# WHAT IS EXPECTED:
Only a number is required: how many lines of the material contain the word "ipynb"?

# DATA EXCERPTS:
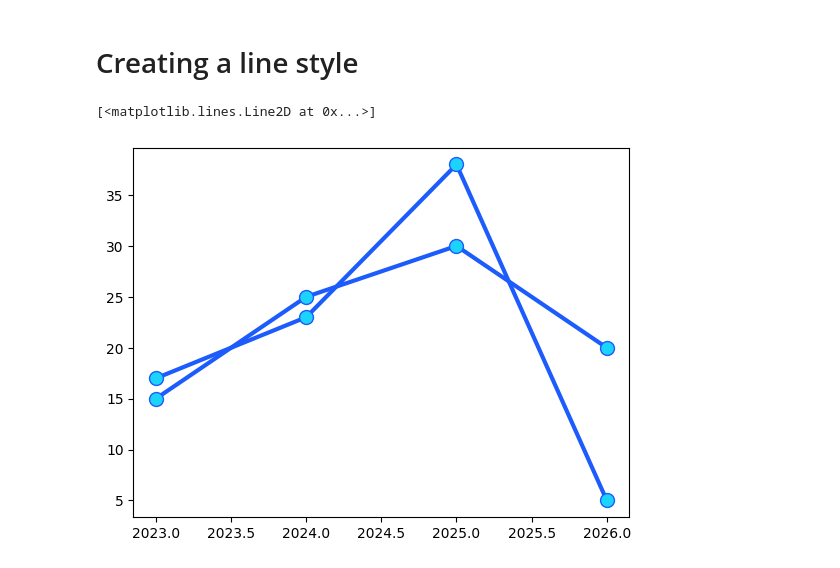
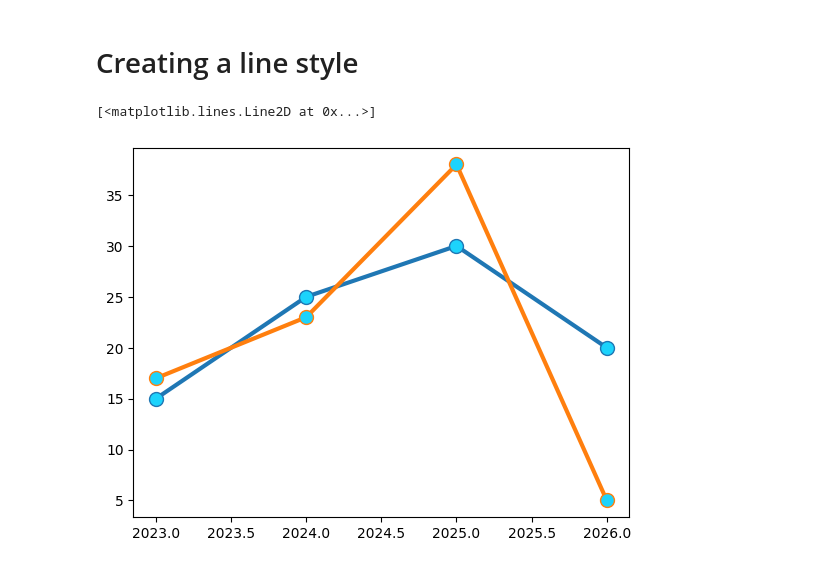
Before and after one commit to a4-adityaa/Data-Science-Fundamentals, a Jupyter notebook: Matplotlib.ipynb, the cells around one changed output. Cells and saved outputs as stored; diff of their text form; code cells hidden in the pictures.

```diff
--- a/Matplotlib.ipynb
+++ b/Matplotlib.ipynb
@@ -38,13 +38,12 @@ plt.plot(x,y, marker='.',
 # %%
 line_style = dict(marker='.',
                   markersize=20,
                   markerfacecolor='#1cd3fc',
                   linestyle= "solid",
-                  linewidth= 3,
-                  color="#1c5bfc")
+                  linewidth= 3)
 
 plt.plot(x,y1, **line_style) # Passing a dictionary of style
 plt.plot(x,y2, **line_style)
 # %% [output]
 [<matplotlib.lines.Line2D at 0x...>]
-[figure, old version]
+[figure, new version]
```
Also changed, not shown: parts of 3 cells of this notebook.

# ANSWER SPACE:
3